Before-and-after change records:
>>>

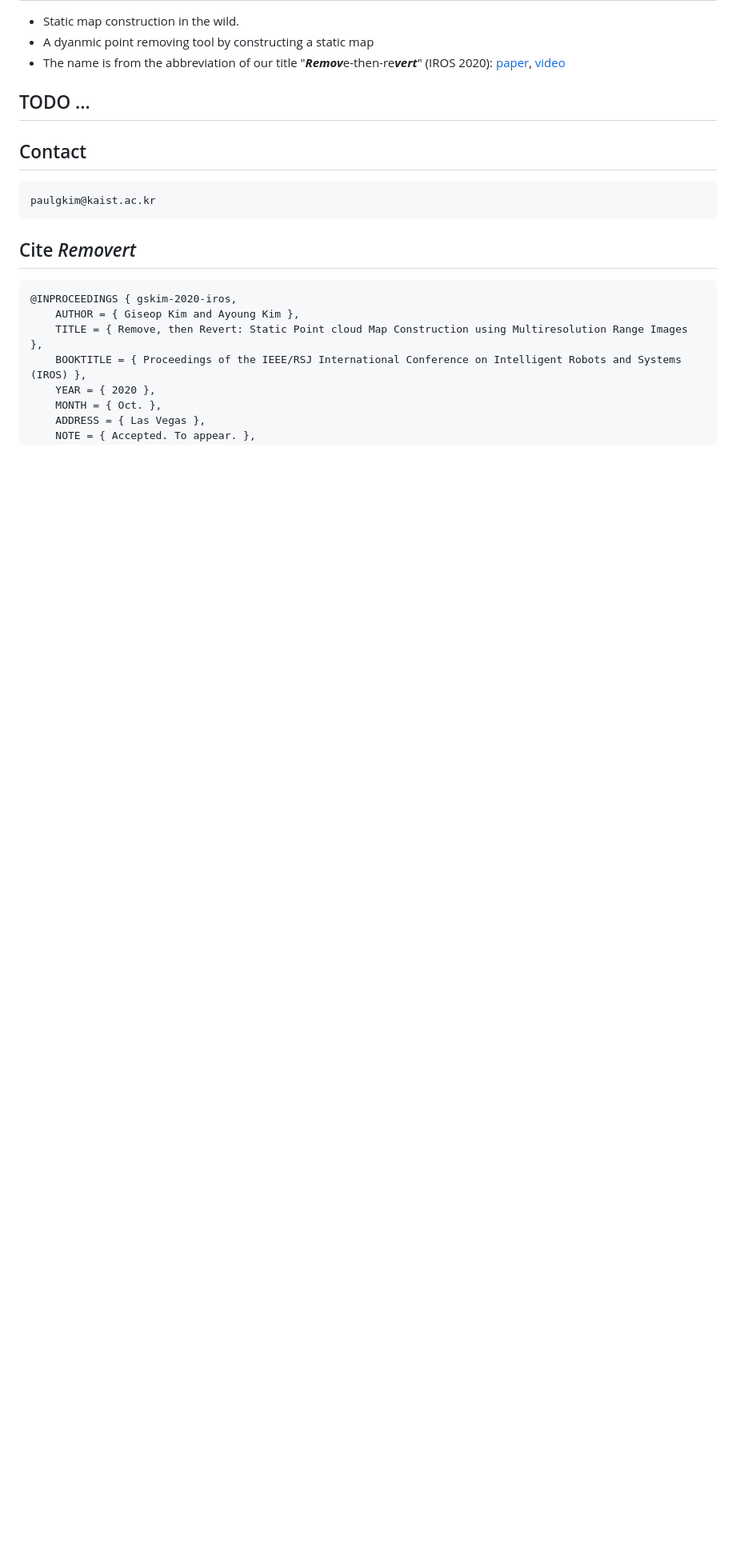
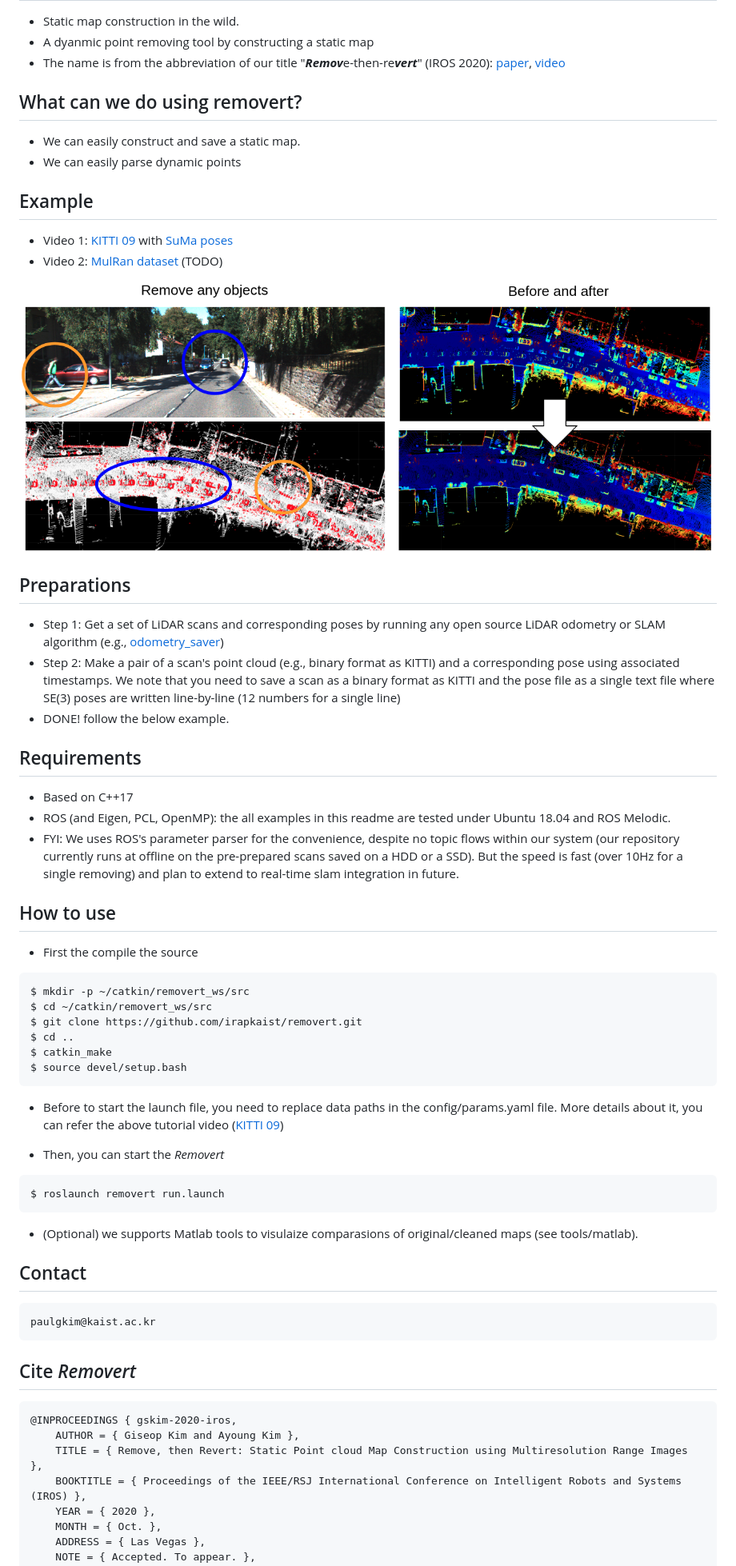
Before and after one commit to apollen27983/removert, a Markdown page: README.md, the part around one of its changes. Shown at 80% size. Rendered like a GitHub page; pictures changed too: docs/removert.png (added); blank space fills up the shorter version.

Commit message:
gskim: add readme

````diff
--- a/README.md
+++ b/README.md
@@ -5,7 +5,43 @@
 - A dyanmic point removing tool by constructing a static map
 - The name is from the abbreviation of our title "***Remov***e-then-re***vert***" (IROS 2020): [paper](https://irap.kaist.ac.kr/publications/gskim-2020-iros.pdf), [video](https://youtu.be/M9PEGi5fAq8)
 
-## TODO ...
+## What can we do using removert?
+- We can easily construct and save a static map.
+- We can easily parse dynamic points
+
+## Example
+- Video 1: [KITTI 09](https://youtu.be/V6OcdNVQRwg) with [SuMa poses](http://jbehley.github.io/projects/surfel_mapping/)
+- Video 2: [MulRan dataset](https://sites.google.com/view/mulran-pr/home) (TODO)
+<p align="center"><img src="docs/removert.png" width=900></p>
+
+## Preparations
+- Step 1: Get a set of LiDAR scans and corresponding poses by running any open source LiDAR odometry or SLAM algorithm (e.g., [odometry_saver](https://github.com/SMRT-AIST/interactive_slam/wiki/Example2))
+- Step 2: Make a pair of a scan's point cloud (e.g., binary format as KITTI) and a corresponding pose using associated timestamps. We note that you need to save a scan as a binary format as KITTI and the pose file as a single text file where SE(3) poses are written line-by-line (12 numbers for a single line)
+- DONE! follow the below example.
+
+## Requirements
+- Based on C++17
+- ROS (and Eigen, PCL, OpenMP): the all examples in this readme are tested under Ubuntu 18.04 and ROS Melodic.
+- FYI: We uses ROS's parameter parser for the convenience, despite no topic flows within our system (our repository currently runs at offline on the pre-prepared scans saved on a HDD or a SSD). But the speed is fast (over 10Hz for a single removing) and plan to extend to real-time slam integration in future.
+
+## How to use
+- First the compile the source
+```
+$ mkdir -p ~/catkin/removert_ws/src
+$ cd ~/catkin/removert_ws/src
+$ git clone https://github.com/irapkaist/removert.git
+$ cd ..
+$ catkin_make
+$ source devel/setup.bash
+```
+- Before to start the launch file, you need to replace data paths in the config/params.yaml file. More details about it, you can refer the above tutorial video ([KITTI 09](https://youtu.be/V6OcdNVQRwg))
+
+- Then, you can start the *Removert*
+```
+$ roslaunch removert run.launch
+```
+
+- (Optional) we supports Matlab tools to visulaize comparasions of original/cleaned maps (see tools/matlab).
 
 
 ## Contact
````
Also changed, not shown: other parts of README.md (+17 -0 lines).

<<<

**Activity**
Your copy should match every entry above exactly and contain no pictures.

**Response below**
Before and after one commit to apollen27983/removert, a Markdown page: README.md, the part around one of its changes. Shown at 80% size. Rendered like a GitHub page; pictures changed too: docs/removert.png (added); blank space fills up the shorter version.

Commit message:
gskim: add readme

````diff
--- a/README.md
+++ b/README.md
@@ -5,7 +5,43 @@
 - A dyanmic point removing tool by constructing a static map
 - The name is from the abbreviation of our title "***Remov***e-then-re***vert***" (IROS 2020): [paper](https://irap.kaist.ac.kr/publications/gskim-2020-iros.pdf), [video](https://youtu.be/M9PEGi5fAq8)
 
-## TODO ...
+## What can we do using removert?
+- We can easily construct and save a static map.
+- We can easily parse dynamic points
+
+## Example
+- Video 1: [KITTI 09](https://youtu.be/V6OcdNVQRwg) with [SuMa poses](http://jbehley.github.io/projects/surfel_mapping/)
+- Video 2: [MulRan dataset](https://sites.google.com/view/mulran-pr/home) (TODO)
+<p align="center"><img src="docs/removert.png" width=900></p>
+
+## Preparations
+- Step 1: Get a set of LiDAR scans and corresponding poses by running any open source LiDAR odometry or SLAM algorithm (e.g., [odometry_saver](https://github.com/SMRT-AIST/interactive_slam/wiki/Example2))
+- Step 2: Make a pair of a scan's point cloud (e.g., binary format as KITTI) and a corresponding pose using associated timestamps. We note that you need to save a scan as a binary format as KITTI and the pose file as a single text file where SE(3) poses are written line-by-line (12 numbers for a single line)
+- DONE! follow the below example.
+
+## Requirements
+- Based on C++17
+- ROS (and Eigen, PCL, OpenMP): the all examples in this readme are tested under Ubuntu 18.04 and ROS Melodic.
+- FYI: We uses ROS's parameter parser for the convenience, despite no topic flows within our system (our repository currently runs at offline on the pre-prepared scans saved on a HDD or a SSD). But the speed is fast (over 10Hz for a single removing) and plan to extend to real-time slam integration in future.
+
+## How to use
+- First the compile the source
+```
+$ mkdir -p ~/catkin/removert_ws/src
+$ cd ~/catkin/removert_ws/src
+$ git clone https://github.com/irapkaist/removert.git
+$ cd ..
+$ catkin_make
+$ source devel/setup.bash
+```
+- Before to start the launch file, you need to replace data paths in the config/params.yaml file. More details about it, you can refer the above tutorial video ([KITTI 09](https://youtu.be/V6OcdNVQRwg))
+
+- Then, you can start the *Removert*
+```
+$ roslaunch removert run.launch
+```
+
+- (Optional) we supports Matlab tools to visulaize comparasions of original/cleaned maps (see tools/matlab).
 
 
 ## Contact
````
Also changed, not shown: other parts of README.md (+17 -0 lines).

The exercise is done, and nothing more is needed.